▼▼▼
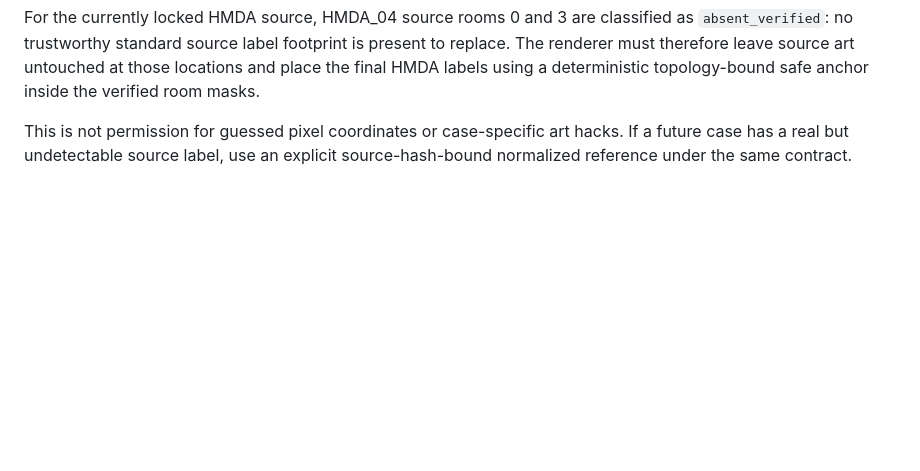
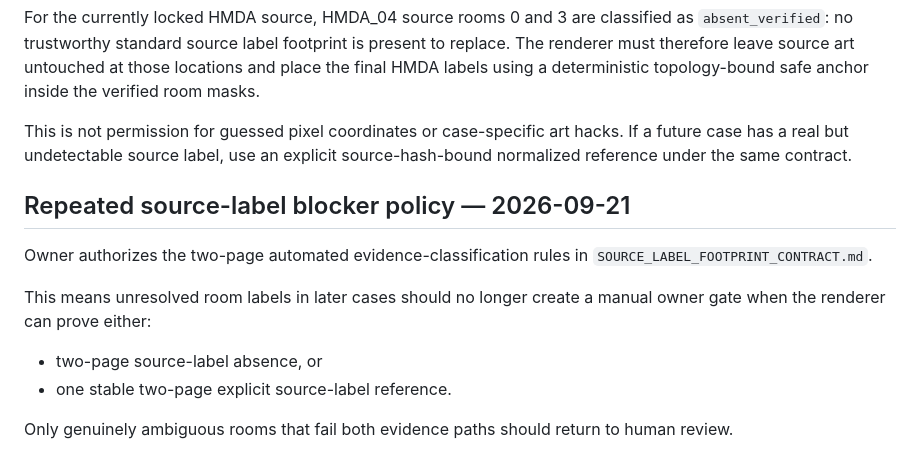
Before and after one commit to riseshineevolve-source/RISE.SHINE.EVOLVE, a Markdown page: tools/detective-book-factory/OWNER_GATE_MAP_FACTORY.md, the part around the change. GitHub-like rendering; blank space fills up the shorter version.

Commit message:
Detective: remove repeated owner gate for source-label artifacts

```diff
--- a/tools/detective-book-factory/OWNER_GATE_MAP_FACTORY.md
+++ b/tools/detective-book-factory/OWNER_GATE_MAP_FACTORY.md
@@ -184,3 +184,14 @@ Owner approves the generic source-label metadata contract in:
 For the currently locked HMDA source, HMDA_04 source rooms 0 and 3 are classified as `absent_verified`: no trustworthy standard source label footprint is present to replace. The renderer must therefore leave source art untouched at those locations and place the final HMDA labels using a deterministic topology-bound safe anchor inside the verified room masks.
 
 This is not permission for guessed pixel coordinates or case-specific art hacks. If a future case has a real but undetectable source label, use an explicit source-hash-bound normalized reference under the same contract.
+
+
+## Repeated source-label blocker policy — 2026-09-21
+
+Owner authorizes the two-page automated evidence-classification rules in `SOURCE_LABEL_FOOTPRINT_CONTRACT.md`.
+
+This means unresolved room labels in later cases should no longer create a manual owner gate when the renderer can prove either:
+- two-page source-label absence, or
+- one stable two-page explicit source-label reference.
+
+Only genuinely ambiguous rooms that fail both evidence paths should return to human review.
```
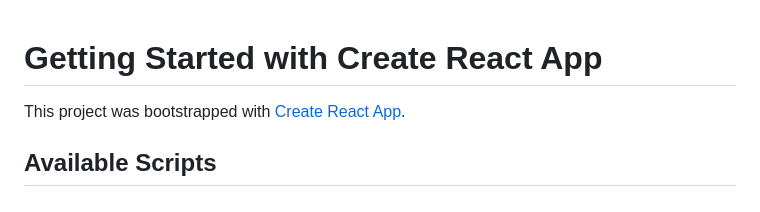
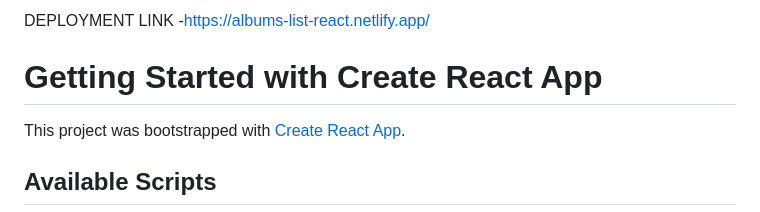
Before and after one commit to Mohitrewa/coding-ninjas-new-react-js-skill-test-2-create-album-list, a Markdown page: README.md, the part around the change. Rendered like a GitHub page.

```diff
--- a/README.md
+++ b/README.md
@@ -1,3 +1,5 @@
+DEPLOYMENT LINK -https://albums-list-react.netlify.app/
+
 # Getting Started with Create React App
 
 This project was bootstrapped with [Create React App](https://github.com/facebook/create-react-app).
```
▲▲▲
== How to complete this task ==
Could you print the material above word for word and skip the images?

== Result ==
Before and after one commit to riseshineevolve-source/RISE.SHINE.EVOLVE, a Markdown page: tools/detective-book-factory/OWNER_GATE_MAP_FACTORY.md, the part around the change. GitHub-like rendering; blank space fills up the shorter version.

Commit message:
Detective: remove repeated owner gate for source-label artifacts

```diff
--- a/tools/detective-book-factory/OWNER_GATE_MAP_FACTORY.md
+++ b/tools/detective-book-factory/OWNER_GATE_MAP_FACTORY.md
@@ -184,3 +184,14 @@ Owner approves the generic source-label metadata contract in:
 For the currently locked HMDA source, HMDA_04 source rooms 0 and 3 are classified as `absent_verified`: no trustworthy standard source label footprint is present to replace. The renderer must therefore leave source art untouched at those locations and place the final HMDA labels using a deterministic topology-bound safe anchor inside the verified room masks.
 
 This is not permission for guessed pixel coordinates or case-specific art hacks. If a future case has a real but undetectable source label, use an explicit source-hash-bound normalized reference under the same contract.
+
+
+## Repeated source-label blocker policy — 2026-09-21
+
+Owner authorizes the two-page automated evidence-classification rules in `SOURCE_LABEL_FOOTPRINT_CONTRACT.md`.
+
+This means unresolved room labels in later cases should no longer create a manual owner gate when the renderer can prove either:
+- two-page source-label absence, or
+- one stable two-page explicit source-label reference.
+
+Only genuinely ambiguous rooms that fail both evidence paths should return to human review.
```
Before and after one commit to Mohitrewa/coding-ninjas-new-react-js-skill-test-2-create-album-list, a Markdown page: README.md, the part around the change. Rendered like a GitHub page.

```diff
--- a/README.md
+++ b/README.md
@@ -1,3 +1,5 @@
+DEPLOYMENT LINK -https://albums-list-react.netlify.app/
+
 # Getting Started with Create React App
 
 This project was bootstrapped with [Create React App](https://github.com/facebook/create-react-app).
```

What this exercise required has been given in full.